● Supplied records:

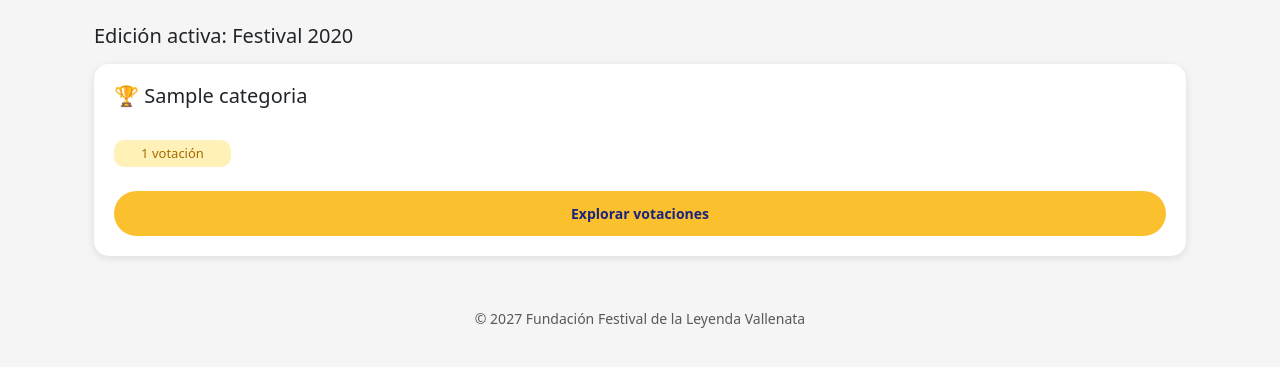
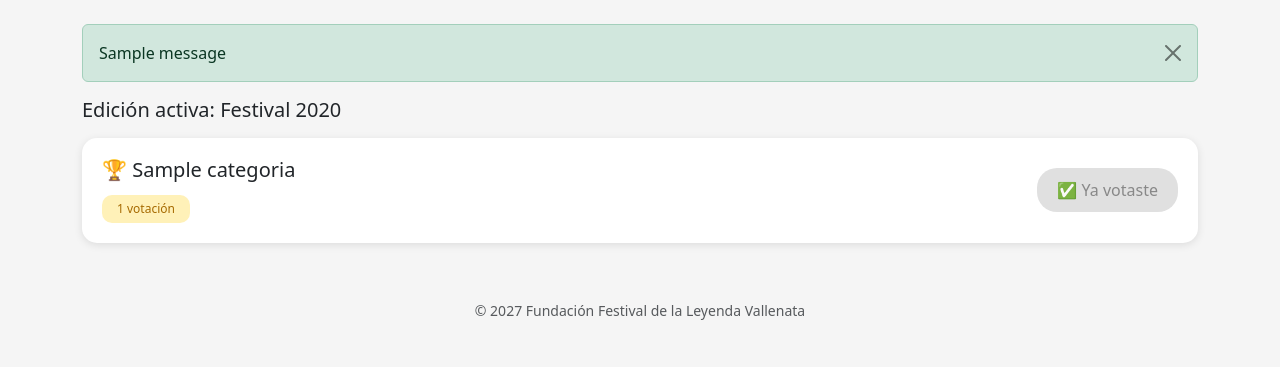
Before and after one commit to dainfes1-cpu/festival-votaciones-2027, a Django app: page /categorias/ in a window 1280 px wide. Shown: the part 67-434 px from the top of the page. Run offline with Django 5.2, Linux system fonts and the light colour scheme; a user stored in the database is signed in; tables that the repository leaves empty hold one stand-in row (values such as "Sample post"); one stand-in notice (Sample message) is shown.

Commit message:
Entrega 3: API, logica de votacion y mejoras en categorias

```diff
--- a/config/settings.py
+++ b/config/settings.py
@@ -78,7 +78,7 @@ DATABASES = {
         'ENGINE': 'django.db.backends.mysql',
         'NAME': 'db_festival',
         'USER': 'root',
-        'PASSWORD': 'aqui va la clave ',
+        'PASSWORD': 'Vallenato2026*',
         'HOST': 'localhost',
         'PORT': '3306',
     }
--- a/votaciones/templates/categorias.html
+++ b/votaciones/templates/categorias.html
@@ -8,21 +8,10 @@
 <style>
 body { background: #f5f5f5; }
 .header { background: #1a237e; color: white; padding: 15px; text-align: center; }
-.form-card { background: white; border-radius: 15px; padding: 25px; margin-top: 30px; box-shadow: 0 2px 10px rgba(0,0,0,0.1); }
-.btn-dorado { background: #fbc02d; color: #1a237e; font-weight: bold; width: 100%; padding: 12px; border: none; border-radius: 25px; }
-.card-opcion { background: white; border-radius: 15px; padding: 20px; margin: 10px 0; box-shadow: 0 2px 8px rgba(0,0,0,0.1); }
-.badge-votaciones {
-    display: inline-block;
-    background-color: #FFF1B8;
-    color: #A66A00;
-    font-size: 13px;
-    font-weight: 500;
-    padding: 6px 20px;
-    border-radius: 10px;
-    text-align: center;
-    line-height: 1.2;
-    min-width: 117px;
-}
+.card-opcion { background: white; border-radius: 15px; padding: 20px; margin: 15px 0; box-shadow: 0 2px 8px rgba(0,0,0,0.1); display: flex; justify-content: space-between; align-items: center; }
+.btn-dorado { background: #fbc02d; color: #1a237e; font-weight: bold; border: none; padding: 10px 20px; border-radius: 20px; text-decoration: none; }
+.btn-disabled { background: #e0e0e0; color: #888; border: none; padding: 10px 20px; border-radius: 20px; cursor: not-allowed; }
+.badge-info { background-color: #FFF1B8; color: #A66A00; font-size: 12px; padding: 5px 15px; border-radius: 10px; display: inline-block; margin-top: 5px; }
 </style>
 </head>
 <body>
@@ -30,27 +19,37 @@ body { background: #f5f5f5; }
   <h4>🗂️ Categorías</h4>
 </div>
 
-<div class="container">
 <div class="container py-4">
-    <h5 class="text-left mb-3">Edición activa: Festival {{ anio }}</h5>
+  {% if messages %}
+    {% for message in messages %}
+      <div class="alert alert-{{ message.tags }} alert-dismissible fade show" role="alert">
+        {{ message }}
+        <button type="button" class="btn-close" data-bs-dismiss="alert"></button>
+      </div>
+    {% endfor %}
+  {% endif %}
 
-    <!-- Aquí inyectamos los datos de la base de datos MySQL -->
+  <h5 class="text-left mb-3">Edición activa: Festival {{ edicion.anio }}</h5>
+
   {% for categoria in categorias %}
     <div class="card-opcion">
-        {% for votaciones in votaciones %}
+      <div>
         <h5>🏆 {{ categoria.nombre }}</h5>
-        {% endfor %}
-        <br>
-        <span class="badge-votaciones">
-          {{ votaciones.count }}
-          {% if votaciones.count > 1 %}
-            votaciones
+        <span class="badge-info">
+          {{ categoria.votaciones.count }}
+          {% if categoria.votaciones.count > 1 %}votaciones{% else %}votación{% endif %}
+        </span>
+      </div>
+
+      <div>
+        {% if categoria.id in categorias_votadas %}
+          <!-- Si el usuario ya votó, muestra el botón bloqueado -->
+          <button class="btn-disabled" disabled>✅ Ya votaste</button>
         {% else %}
-            votación
+          <!-- Si no ha votado, muestra el botón normal -->
+          <a href="{% url 'ver_opciones' categoria.id %}" class="btn btn-dorado">Explorar votaciones</a>
         {% endif %}
-        </span>
-        <br><br>
-        <a href="{% url 'votaciones' categoria.id %}" class="btn btn-dorado btn-sm">Explorar votaciones</a>
+      </div>
     </div>
   {% empty %}
     <div class="alert alert-info text-center">
@@ -58,7 +57,7 @@ body { background: #f5f5f5; }
     </div>
   {% endfor %}
 </div>
-</div>
+
 <footer class="text-center py-3 text-muted">
   <small>© 2027 Fundación Festival de la Leyenda Vallenata</small>
 </footer>
--- a/votaciones/templates/inicio.html
+++ b/votaciones/templates/inicio.html
@@ -51,7 +51,7 @@ body { background: #f5f5f5; font-family: Arial, sans-serif; }
   <div class="card-opcion">
     <h5>🏆 {{ votacion.nombre }}</h5>
     <p class="text-muted">Categoría: {{ votacion.categoria.nombre }} (Edición {{ votacion.categoria.edicion.anio }})</p>
-    <a href="{% url 'categorias' %}" class="btn btn-dorado btn-sm">Ver categorías</a>
+    <a href="{% url 'lista_categorias' %}" class="btn btn-dorado btn-sm">Ver categorías</a>
   </div>
   {% empty %}
   <div class="alert alert-info text-center">
--- a/votaciones/urls.py
+++ b/votaciones/urls.py
@@ -2,13 +2,22 @@ from django.urls import path
 from . import views
 
 urlpatterns = [
+    # Rutas de la Entrega 2
     path('', views.inicio, name='inicio'),
     path('login/', views.MiLoginView.as_view(), name='login'),
     path('logout/', views.MiLogoutView.as_view(), name='logout'),
     path('registro/', views.registro, name='registro'),
-    path('categorias/', views.lista_categorias, name='categorias'),
+
+    # Rutas de la Entrega 3 (Votaciones)
+    path('categorias/', views.lista_categorias, name='lista_categorias'),
+    path('categorias/<int:categoria_id>/', views.ver_opciones, name='ver_opciones'),
     path('votar/', views.registrar_voto, name='registrar_voto'),
+
+    # NUEVAS RUTAS (Si Oscar usó las vistas 'votaciones' y 'opciones')
     path('votaciones/<int:categoriaId>/', views.votaciones, name='votaciones'),
-    path('votacion/<int:votacionId>/', views.votacionSolicitada, name='votacion'),
+    path('votacion/<int:votacionId>/', views.votacionSolicitada, name='votacion_solicitada'),
     path('opciones/<int:votacionId>/', views.opciones, name='opciones'),
+
+    # API (Descomentada)
+    path('api/categorias/', views.api_categorias, name='api_categorias'),
 ]
--- a/votaciones/views.py
+++ b/votaciones/views.py
@@ -45,19 +45,24 @@ class MiLogoutView(LogoutView):
 
 def lista_categorias(request):
     edicion_activa = Edicion.objects.filter(activa=True).first()
-    categorias = Categoria.objects.filter(edicion=edicion_activa) if edicion_activa else []
-    votaciones = Votacion.objects.filter(
-        categoria__edicion__anio=edicion_activa.anio
-    )
+    categorias = []
     categorias_votadas = []
-    if request.user.is_authenticated:
-        categorias_votadas = Voto.objects.filter(usuario=request.user, edicion=edicion_activa).values_list('categoria_id', flat=True)
+
+    if edicion_activa:
+        # Traemos las categorías sin duplicados (usando distinct)
+        categorias = Categoria.objects.filter(edicion=edicion_activa).distinct()
+
+        # Verificamos en qué categorías ya votó el usuario
+        if request.user.is_authenticated:
+            categorias_votadas = Voto.objects.filter(
+                usuario=request.user,
+                edicion=edicion_activa
+            ).values_list('categoria_id', flat=True)
 
     return render(request, 'categorias.html', {
-        'anio': edicion_activa.anio,
+        'edicion': edicion_activa,
         'categorias': categorias,
-        'categorias_votadas': categorias_votadas,
-        'votaciones': votaciones,
+        'categorias_votadas': categorias_votadas
     })
 
 @login_required
@@ -124,3 +129,20 @@ def opciones(request, votacionId):
             'opciones' : opciones
         }
     return render(request, 'opciones.html', contexto)
+
+from django.http import JsonResponse
+
+def api_categorias(request):
+    edicion_activa = Edicion.objects.filter(activa=True).first()
+    categorias = Categoria.objects.filter(edicion=edicion_activa)
+
+    data = []
+    for cat in categorias:
+        opciones = Opcion.objects.filter(votacion__categoria=cat)
+        data.append({
+            'id': cat.id,
+            'nombre': cat.nombre,
+            'opciones': [{'id': op.id, 'nombre': op.nombre} for op in opciones]
+        })
+
+    return JsonResponse({'categorias': data})
```
Also changed, not shown: votaciones/templates/opciones.html (+26 -124 lines), votaciones/migrations/0002_voto.py (added), 1 other file. Lines whose indentation alone changed are shown as unchanged.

● Problem to solve:
Pick out and copy the lines of the material that include the word "nombre".

● Answer to this task:
         <h5>🏆 {{ categoria.nombre }}</h5>
     <h5>🏆 {{ votacion.nombre }}</h5>
     <p class="text-muted">Categoría: {{ votacion.categoria.nombre }} (Edición {{ votacion.categoria.edicion.anio }})</p>
+            'nombre': cat.nombre,
+            'opciones': [{'id': op.id, 'nombre': op.nombre} for op in opciones]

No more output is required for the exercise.